So far, we’ve been shopping together to find the right kind of dog food, and camping together. We will be going camping at least two more times this summer, then again in the fall for a seven day trip at Lake Erie. I hope to take a bus trip to see the Baltimore Orioles in September, and we’ve been approached by the Lions Club and the Order of the Eastern Star to attend one of their meetings and give a presentation.

Jagger has made friends with a little Jack Russell named Katie that we try and see once a week so he can just be a dog. We attend church, and when the hour is up, you’ll hear a dog sneeze or suddenly he’ll jump up from under the pew. It does seem to cue the minister that the sermon is getting long…

Once the heat breaks, we’ll be attending a knitting club in town once a week. I let him sniff the trees and get the “dog beat” news. We also go walking around the town tennis court looking for abandoned tennis balls. Around December, we’ll be going to Harrisburg for our six-month recertification, and we’ll be heading back to Harrisburg in May for graduation. I’m also hoping the weather cooperates so Jagger and I can go to PawsAbilities in March. Next year, in between camping next spring and summer, I’m hoping to fly down to Arkansas to visit my son. I’m also hoping to go to Michigan and Ohio. Jagger and I have a lot of plans. We dream big!


  1. Thank you so much for sharing. Many of Jagger's half-siblings (sire CCI Paxton III) at Canine Companions for Independence are at Team Training hoping to become Service Dogs soon. This story give all of us an insight to how much these dogs are treasured. Congratulations Joan and Jagger!

  2. I loved reading the story and I am so glad that you both are bonding so well. Good luck in all your excapades.


  3. You are a remarkable woman with a remarkable service dog!
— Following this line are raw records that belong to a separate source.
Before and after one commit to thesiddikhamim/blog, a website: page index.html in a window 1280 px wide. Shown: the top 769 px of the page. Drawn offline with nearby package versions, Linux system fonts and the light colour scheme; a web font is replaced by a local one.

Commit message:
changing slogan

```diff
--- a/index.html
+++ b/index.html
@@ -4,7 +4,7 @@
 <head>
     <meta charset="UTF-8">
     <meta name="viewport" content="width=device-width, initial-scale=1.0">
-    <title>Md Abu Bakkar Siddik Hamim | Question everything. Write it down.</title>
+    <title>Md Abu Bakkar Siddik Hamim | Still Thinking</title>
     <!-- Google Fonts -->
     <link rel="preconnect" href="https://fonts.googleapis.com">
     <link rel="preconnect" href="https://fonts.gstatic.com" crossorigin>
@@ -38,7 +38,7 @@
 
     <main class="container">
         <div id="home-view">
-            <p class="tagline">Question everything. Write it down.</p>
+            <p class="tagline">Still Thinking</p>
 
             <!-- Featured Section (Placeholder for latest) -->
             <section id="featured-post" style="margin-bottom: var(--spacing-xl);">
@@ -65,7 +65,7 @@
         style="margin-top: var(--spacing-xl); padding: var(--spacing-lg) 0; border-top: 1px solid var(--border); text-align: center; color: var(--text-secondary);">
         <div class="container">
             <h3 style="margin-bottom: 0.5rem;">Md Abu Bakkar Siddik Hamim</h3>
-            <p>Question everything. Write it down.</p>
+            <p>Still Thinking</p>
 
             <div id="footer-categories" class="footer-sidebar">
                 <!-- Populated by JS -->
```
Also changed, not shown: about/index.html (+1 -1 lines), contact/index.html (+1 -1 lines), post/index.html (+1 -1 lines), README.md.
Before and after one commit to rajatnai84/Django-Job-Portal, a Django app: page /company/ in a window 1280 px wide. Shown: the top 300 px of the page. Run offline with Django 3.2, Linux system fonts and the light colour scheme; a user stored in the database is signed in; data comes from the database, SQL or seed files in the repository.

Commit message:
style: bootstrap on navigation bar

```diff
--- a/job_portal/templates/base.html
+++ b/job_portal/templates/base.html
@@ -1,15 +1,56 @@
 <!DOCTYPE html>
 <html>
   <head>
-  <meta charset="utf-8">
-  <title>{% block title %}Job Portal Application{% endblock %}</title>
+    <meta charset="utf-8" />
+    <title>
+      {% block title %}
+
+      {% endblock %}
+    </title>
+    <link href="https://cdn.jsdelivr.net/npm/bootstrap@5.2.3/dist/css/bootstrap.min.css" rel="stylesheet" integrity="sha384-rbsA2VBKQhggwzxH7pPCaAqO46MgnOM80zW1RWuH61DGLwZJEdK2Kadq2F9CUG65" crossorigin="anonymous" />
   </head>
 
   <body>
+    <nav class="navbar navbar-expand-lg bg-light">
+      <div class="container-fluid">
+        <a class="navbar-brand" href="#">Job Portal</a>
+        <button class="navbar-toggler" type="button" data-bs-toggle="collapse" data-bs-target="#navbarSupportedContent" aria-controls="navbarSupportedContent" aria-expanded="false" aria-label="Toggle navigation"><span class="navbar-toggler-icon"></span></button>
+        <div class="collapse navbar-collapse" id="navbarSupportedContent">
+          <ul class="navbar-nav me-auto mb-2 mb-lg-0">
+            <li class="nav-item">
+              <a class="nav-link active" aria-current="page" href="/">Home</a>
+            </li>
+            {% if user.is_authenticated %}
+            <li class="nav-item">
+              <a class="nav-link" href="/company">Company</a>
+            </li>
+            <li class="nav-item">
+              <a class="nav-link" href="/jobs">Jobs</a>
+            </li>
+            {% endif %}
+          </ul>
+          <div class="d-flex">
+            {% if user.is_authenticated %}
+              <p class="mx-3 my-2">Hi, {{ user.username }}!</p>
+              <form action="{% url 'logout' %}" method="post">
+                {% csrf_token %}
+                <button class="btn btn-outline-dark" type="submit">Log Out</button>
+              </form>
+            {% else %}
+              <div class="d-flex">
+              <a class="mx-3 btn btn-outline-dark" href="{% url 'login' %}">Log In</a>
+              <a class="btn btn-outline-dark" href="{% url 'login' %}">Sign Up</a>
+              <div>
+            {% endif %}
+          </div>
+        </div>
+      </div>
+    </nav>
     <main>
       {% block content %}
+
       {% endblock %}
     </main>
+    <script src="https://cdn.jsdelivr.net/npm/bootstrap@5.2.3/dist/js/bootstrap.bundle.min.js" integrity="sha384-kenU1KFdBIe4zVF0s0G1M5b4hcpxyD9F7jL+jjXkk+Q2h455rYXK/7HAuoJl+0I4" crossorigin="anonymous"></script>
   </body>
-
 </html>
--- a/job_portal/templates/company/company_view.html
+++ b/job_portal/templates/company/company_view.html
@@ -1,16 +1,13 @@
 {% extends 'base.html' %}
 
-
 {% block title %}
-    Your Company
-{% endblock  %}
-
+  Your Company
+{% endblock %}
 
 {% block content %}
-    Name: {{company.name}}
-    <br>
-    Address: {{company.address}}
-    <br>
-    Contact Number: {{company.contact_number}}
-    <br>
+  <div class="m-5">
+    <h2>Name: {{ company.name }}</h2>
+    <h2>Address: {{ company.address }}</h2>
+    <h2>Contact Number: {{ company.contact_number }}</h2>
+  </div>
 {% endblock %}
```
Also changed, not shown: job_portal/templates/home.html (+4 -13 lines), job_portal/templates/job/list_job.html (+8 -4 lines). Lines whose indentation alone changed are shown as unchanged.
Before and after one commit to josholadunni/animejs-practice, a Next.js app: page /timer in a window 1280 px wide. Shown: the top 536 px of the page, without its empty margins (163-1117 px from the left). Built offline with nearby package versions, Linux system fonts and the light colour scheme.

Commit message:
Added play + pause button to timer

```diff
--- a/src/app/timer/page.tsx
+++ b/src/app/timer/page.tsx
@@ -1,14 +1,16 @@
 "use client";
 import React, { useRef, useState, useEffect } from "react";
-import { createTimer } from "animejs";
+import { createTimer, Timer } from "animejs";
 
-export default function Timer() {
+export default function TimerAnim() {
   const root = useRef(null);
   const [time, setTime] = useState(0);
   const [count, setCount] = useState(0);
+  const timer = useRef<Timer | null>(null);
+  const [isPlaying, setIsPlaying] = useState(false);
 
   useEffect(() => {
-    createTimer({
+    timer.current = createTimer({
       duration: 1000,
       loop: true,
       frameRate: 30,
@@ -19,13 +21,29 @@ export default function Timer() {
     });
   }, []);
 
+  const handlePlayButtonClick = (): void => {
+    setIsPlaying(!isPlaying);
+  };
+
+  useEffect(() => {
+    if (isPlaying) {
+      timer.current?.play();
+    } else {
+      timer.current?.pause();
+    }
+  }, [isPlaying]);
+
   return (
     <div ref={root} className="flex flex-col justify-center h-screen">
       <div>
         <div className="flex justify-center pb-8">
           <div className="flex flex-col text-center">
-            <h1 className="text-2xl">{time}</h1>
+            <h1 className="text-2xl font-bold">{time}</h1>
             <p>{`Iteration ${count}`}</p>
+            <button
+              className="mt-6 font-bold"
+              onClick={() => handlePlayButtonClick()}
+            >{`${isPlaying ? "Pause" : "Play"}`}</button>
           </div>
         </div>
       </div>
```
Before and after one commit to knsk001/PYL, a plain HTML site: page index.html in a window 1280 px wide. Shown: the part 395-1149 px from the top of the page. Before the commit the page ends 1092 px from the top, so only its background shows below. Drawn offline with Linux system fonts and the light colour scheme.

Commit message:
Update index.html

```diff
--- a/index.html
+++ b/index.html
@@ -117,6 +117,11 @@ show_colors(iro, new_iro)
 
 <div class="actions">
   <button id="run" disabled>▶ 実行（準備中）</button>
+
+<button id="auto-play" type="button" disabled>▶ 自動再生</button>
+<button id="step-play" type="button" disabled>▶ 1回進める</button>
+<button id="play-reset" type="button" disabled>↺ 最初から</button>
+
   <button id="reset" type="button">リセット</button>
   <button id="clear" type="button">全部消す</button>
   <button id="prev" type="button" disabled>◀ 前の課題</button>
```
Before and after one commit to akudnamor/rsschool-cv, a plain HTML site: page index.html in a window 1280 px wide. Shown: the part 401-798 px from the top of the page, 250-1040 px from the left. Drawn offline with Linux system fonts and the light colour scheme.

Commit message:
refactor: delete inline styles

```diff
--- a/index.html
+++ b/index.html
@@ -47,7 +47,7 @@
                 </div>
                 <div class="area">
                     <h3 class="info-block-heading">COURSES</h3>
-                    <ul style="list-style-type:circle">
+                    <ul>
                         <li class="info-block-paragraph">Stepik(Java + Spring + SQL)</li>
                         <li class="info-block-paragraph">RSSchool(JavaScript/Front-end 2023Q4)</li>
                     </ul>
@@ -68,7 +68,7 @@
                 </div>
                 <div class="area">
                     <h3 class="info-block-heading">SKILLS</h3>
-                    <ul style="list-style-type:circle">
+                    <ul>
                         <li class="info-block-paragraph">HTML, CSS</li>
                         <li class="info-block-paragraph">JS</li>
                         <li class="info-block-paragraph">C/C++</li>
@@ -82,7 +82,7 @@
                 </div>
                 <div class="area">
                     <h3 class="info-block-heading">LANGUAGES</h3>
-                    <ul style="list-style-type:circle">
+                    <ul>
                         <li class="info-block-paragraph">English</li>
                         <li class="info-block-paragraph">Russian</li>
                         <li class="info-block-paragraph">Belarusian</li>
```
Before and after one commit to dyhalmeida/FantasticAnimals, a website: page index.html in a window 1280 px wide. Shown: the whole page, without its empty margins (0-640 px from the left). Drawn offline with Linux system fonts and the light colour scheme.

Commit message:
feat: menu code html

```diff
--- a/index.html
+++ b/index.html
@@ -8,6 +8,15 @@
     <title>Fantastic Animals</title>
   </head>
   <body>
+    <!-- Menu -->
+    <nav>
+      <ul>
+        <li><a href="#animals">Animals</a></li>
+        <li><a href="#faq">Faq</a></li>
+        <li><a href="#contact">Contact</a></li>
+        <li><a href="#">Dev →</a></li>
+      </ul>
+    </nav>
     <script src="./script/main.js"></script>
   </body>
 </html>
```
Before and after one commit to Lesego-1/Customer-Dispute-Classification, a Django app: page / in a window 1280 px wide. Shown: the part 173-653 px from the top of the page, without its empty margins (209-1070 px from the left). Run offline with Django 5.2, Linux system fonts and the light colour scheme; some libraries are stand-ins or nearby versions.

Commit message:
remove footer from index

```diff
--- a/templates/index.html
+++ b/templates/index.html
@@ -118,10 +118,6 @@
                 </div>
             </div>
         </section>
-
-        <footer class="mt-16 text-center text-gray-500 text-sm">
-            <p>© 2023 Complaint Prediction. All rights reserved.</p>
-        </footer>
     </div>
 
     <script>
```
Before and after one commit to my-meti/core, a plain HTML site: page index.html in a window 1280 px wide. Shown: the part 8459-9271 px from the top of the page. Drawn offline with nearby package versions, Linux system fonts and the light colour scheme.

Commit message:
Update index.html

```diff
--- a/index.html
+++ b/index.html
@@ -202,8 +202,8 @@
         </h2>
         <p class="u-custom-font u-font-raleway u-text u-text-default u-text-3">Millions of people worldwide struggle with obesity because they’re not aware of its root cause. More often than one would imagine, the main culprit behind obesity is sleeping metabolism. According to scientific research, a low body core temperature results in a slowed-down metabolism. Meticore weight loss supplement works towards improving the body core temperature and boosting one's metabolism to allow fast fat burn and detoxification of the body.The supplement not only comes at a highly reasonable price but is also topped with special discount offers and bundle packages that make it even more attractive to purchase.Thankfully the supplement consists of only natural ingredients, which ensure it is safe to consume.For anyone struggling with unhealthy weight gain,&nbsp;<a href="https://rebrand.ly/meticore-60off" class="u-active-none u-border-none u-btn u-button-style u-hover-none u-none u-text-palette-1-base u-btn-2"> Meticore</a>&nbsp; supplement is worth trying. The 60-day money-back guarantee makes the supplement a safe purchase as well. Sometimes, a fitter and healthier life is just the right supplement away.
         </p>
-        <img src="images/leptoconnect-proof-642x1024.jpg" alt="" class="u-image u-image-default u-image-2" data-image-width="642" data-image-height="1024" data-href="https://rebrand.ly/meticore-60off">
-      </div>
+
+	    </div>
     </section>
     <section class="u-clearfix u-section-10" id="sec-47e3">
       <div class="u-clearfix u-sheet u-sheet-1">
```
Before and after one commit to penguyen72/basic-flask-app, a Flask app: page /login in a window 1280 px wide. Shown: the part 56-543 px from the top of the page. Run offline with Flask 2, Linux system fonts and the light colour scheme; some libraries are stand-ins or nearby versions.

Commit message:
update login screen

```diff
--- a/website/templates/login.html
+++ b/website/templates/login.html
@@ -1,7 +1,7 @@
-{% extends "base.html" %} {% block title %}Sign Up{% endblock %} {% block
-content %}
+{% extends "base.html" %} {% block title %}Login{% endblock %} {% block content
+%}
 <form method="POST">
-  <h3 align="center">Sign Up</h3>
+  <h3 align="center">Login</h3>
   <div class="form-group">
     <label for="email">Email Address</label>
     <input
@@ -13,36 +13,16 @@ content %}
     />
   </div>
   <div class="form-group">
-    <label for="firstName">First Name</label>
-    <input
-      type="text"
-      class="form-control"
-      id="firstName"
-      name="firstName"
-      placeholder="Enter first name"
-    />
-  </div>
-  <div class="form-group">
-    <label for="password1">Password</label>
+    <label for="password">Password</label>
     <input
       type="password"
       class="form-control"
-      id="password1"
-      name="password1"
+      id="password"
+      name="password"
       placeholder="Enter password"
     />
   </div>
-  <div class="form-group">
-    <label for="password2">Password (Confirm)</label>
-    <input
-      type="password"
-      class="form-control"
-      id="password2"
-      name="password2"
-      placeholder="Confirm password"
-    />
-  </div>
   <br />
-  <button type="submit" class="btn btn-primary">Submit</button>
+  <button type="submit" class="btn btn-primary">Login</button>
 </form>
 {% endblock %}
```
I am impressed with how much Jagger can do for you. I always enjoy seeing you both. Great story Joan!

    -Kathy Siegrist
    Wellsboro Senior Center